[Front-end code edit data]
*** Begin section ***

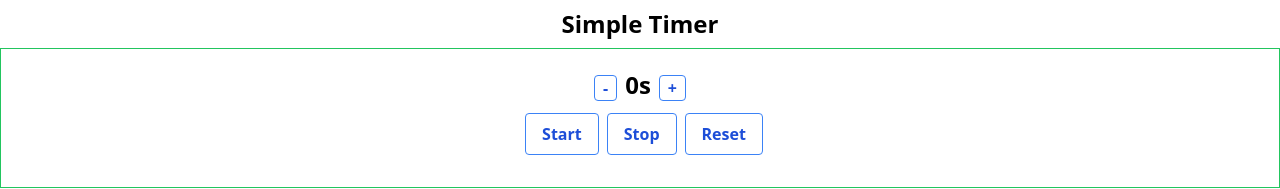
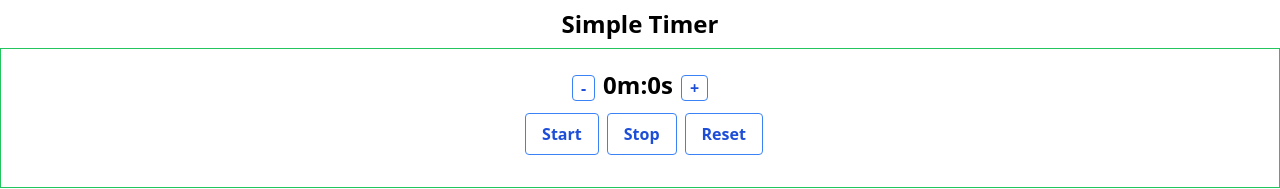
Before and after one commit to Murad-Hasan/react_core_concept, a React (Vite) app in the folder react_core/: page / in a window 1280 px wide. Shown: the top 189 px of the page. Built offline with nearby package versions, Linux system fonts and the light colour scheme.

Commit message:
add timer component and tailwindcss

```diff
--- a/react_core/src/components/simpleTimer/index.jsx
+++ b/react_core/src/components/simpleTimer/index.jsx
@@ -5,16 +5,22 @@ import TimerCount from "./timerCount";
 class Timer extends Component {
   state = {
     count: 0,
+    minute: 0,
   };
 
   intervalId = null;
 
   incrementCount = () => {
     this.setState({ count: this.state.count + 1 });
+    if (this.state.count === 59) {
+      this.setState({ count: 0, minute: this.state.minute + 1 });
+    }
   };
   decrementCount = () => {
     if (this.state.count > 0) {
       this.setState({ count: this.state.count - 1 });
+    } else if (this.state.count === 0 && this.state.minute > 0) {
+      this.setState({ count: 59, minute: this.state.minute - 1 });
     }
   };
   startTimer = () => {
@@ -30,6 +36,7 @@ class Timer extends Component {
       }, 1000);
     }
   };
+
   stopTimer = () => {
     if (this.intervalId) {
       clearInterval(this.intervalId);
@@ -54,7 +61,7 @@ class Timer extends Component {
               {" "}
               -{" "}
             </Button>
-            <TimerCount style="p-2 text-2xl font-bold">{this.state.count}s</TimerCount>
+            <TimerCount style="p-2 text-2xl font-bold">{this.state.minute}m:{this.state.count}s</TimerCount>
             <Button
               btnStyle='bg-transparent hover:bg-blue-500 text-blue-700 font-semibold active:scale-90 rounded hover:text-white px-2 border border-blue-500 hover:border-transparent'
               event={this.incrementCount}
```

*** End section ***

## [WHAT TO DO]
With images omitted, retype the data word for word.

## [ANSWER SPACE]
Before and after one commit to Murad-Hasan/react_core_concept, a React (Vite) app in the folder react_core/: page / in a window 1280 px wide. Shown: the top 189 px of the page. Built offline with nearby package versions, Linux system fonts and the light colour scheme.

Commit message:
add timer component and tailwindcss

```diff
--- a/react_core/src/components/simpleTimer/index.jsx
+++ b/react_core/src/components/simpleTimer/index.jsx
@@ -5,16 +5,22 @@ import TimerCount from "./timerCount";
 class Timer extends Component {
   state = {
     count: 0,
+    minute: 0,
   };
 
   intervalId = null;
 
   incrementCount = () => {
     this.setState({ count: this.state.count + 1 });
+    if (this.state.count === 59) {
+      this.setState({ count: 0, minute: this.state.minute + 1 });
+    }
   };
   decrementCount = () => {
     if (this.state.count > 0) {
       this.setState({ count: this.state.count - 1 });
+    } else if (this.state.count === 0 && this.state.minute > 0) {
+      this.setState({ count: 59, minute: this.state.minute - 1 });
     }
   };
   startTimer = () => {
@@ -30,6 +36,7 @@ class Timer extends Component {
       }, 1000);
     }
   };
+
   stopTimer = () => {
     if (this.intervalId) {
       clearInterval(this.intervalId);
@@ -54,7 +61,7 @@ class Timer extends Component {
               {" "}
               -{" "}
             </Button>
-            <TimerCount style="p-2 text-2xl font-bold">{this.state.count}s</TimerCount>
+            <TimerCount style="p-2 text-2xl font-bold">{this.state.minute}m:{this.state.count}s</TimerCount>
             <Button
               btnStyle='bg-transparent hover:bg-blue-500 text-blue-700 font-semibold active:scale-90 rounded hover:text-white px-2 border border-blue-500 hover:border-transparent'
               event={this.incrementCount}
```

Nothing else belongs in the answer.